   Tom Fehrenbacher
Knowing Why,
   Joanne Sith
My Education at the Met,
   Luis Del Rosario
Rigor Reconsidered,
   Rob Riordan
10 Principles to Move Your School Toward Distributive Leadership,
   Nicole Assisi & Shelli Kurth
Inside a Successful School Project: The Good, The Bad, and The Ugly,
   Scott Swaaley
Getting More Students Into College: A Foray Into Improvement Science,
   Isaac Jones, Ryan Gallagher,
   Ben Daley & Stacey Caillier
After a Progressive K-12 Education...Then What?

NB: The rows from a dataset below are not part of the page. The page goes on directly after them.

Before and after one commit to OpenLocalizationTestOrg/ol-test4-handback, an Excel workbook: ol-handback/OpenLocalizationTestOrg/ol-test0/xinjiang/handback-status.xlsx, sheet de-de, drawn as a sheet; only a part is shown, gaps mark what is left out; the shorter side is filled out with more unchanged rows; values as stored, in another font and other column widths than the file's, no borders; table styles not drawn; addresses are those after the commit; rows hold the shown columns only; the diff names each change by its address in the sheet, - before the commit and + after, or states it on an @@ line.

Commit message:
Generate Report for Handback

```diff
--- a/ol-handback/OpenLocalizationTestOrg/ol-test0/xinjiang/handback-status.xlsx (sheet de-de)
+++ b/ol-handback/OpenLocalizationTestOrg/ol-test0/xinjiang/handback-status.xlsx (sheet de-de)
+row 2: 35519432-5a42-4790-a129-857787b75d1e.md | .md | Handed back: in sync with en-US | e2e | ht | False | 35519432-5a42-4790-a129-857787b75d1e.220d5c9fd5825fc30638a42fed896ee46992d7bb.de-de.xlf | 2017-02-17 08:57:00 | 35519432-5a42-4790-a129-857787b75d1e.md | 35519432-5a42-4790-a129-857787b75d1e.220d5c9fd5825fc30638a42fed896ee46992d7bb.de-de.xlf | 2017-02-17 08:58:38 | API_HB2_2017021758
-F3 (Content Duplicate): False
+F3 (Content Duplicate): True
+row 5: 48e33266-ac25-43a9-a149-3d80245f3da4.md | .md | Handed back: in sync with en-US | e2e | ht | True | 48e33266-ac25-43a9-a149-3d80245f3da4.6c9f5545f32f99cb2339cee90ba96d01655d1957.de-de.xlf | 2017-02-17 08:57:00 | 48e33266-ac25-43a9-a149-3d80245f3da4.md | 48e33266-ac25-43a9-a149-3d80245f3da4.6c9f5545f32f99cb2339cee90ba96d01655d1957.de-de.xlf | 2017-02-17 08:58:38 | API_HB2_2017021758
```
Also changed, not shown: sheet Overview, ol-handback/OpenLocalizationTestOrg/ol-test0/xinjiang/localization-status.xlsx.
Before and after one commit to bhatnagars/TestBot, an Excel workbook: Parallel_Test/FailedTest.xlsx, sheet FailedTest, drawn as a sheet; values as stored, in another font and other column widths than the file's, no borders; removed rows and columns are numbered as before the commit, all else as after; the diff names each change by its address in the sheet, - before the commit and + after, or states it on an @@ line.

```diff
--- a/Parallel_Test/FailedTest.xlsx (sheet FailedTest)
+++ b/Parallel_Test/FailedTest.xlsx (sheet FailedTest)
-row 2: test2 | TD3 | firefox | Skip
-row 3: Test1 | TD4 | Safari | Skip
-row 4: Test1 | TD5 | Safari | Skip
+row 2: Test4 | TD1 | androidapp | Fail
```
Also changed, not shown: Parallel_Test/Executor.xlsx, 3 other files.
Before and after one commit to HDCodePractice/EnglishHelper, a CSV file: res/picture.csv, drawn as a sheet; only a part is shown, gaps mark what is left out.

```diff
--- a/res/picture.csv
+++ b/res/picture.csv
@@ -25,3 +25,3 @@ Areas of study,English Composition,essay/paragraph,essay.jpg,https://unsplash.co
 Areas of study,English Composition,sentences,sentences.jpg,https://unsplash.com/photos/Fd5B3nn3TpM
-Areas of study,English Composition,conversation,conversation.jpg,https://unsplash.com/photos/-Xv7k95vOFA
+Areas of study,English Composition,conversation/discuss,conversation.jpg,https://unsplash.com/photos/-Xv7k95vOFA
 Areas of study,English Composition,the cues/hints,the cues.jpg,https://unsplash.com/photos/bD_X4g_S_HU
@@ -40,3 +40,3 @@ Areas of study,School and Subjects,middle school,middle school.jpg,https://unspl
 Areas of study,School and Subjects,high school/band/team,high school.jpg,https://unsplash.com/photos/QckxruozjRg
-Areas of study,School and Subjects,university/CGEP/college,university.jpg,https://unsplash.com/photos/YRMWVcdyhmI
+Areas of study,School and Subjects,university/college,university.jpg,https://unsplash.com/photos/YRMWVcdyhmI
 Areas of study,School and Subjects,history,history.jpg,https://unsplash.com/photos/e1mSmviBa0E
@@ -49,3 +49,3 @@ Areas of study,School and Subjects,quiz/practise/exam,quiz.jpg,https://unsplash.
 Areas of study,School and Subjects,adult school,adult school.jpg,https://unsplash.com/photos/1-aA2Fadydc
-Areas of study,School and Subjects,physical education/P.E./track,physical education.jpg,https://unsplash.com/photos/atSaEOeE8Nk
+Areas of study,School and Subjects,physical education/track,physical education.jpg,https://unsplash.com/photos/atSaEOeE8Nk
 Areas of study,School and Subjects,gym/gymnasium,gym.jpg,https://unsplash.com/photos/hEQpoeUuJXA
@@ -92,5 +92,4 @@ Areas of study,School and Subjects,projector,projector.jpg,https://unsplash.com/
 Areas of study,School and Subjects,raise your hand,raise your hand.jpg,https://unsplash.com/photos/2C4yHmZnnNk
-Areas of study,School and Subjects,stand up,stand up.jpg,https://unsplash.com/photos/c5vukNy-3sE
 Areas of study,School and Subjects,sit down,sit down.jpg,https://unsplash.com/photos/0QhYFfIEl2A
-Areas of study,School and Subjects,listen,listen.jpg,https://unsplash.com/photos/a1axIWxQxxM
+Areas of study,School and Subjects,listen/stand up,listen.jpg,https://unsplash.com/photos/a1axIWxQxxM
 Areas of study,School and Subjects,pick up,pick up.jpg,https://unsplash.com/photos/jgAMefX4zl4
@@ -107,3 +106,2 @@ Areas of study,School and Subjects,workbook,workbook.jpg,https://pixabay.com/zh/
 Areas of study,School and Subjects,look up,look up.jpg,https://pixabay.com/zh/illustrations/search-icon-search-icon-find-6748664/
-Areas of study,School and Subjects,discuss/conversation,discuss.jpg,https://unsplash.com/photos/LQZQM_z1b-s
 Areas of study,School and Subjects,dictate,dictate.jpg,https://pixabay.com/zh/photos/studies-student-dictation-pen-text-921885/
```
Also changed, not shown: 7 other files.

First Gen Voices on the Transition to College,
   Jean Kluver & Heather Lattimer

1: Who Am I?
2: Subatomic Black Hole Soup:
    A Graphic Novel Project

3: Run Like A Girl: Don’t Judge Me
4: Response-ABILITY: Empathy in Action
5: 2084: Junk Puppet Theatre
6: Once Upon A Prime
7: Town Squares:
    A San Diego Neighborhoods Project

8: A New Life
9: The Upcycle Project
10: What is your Everest?
11: Project IDEATE
12: Choose Your Own Adventure
      Through U.S. History

13: Apocalypto

What is your Everest?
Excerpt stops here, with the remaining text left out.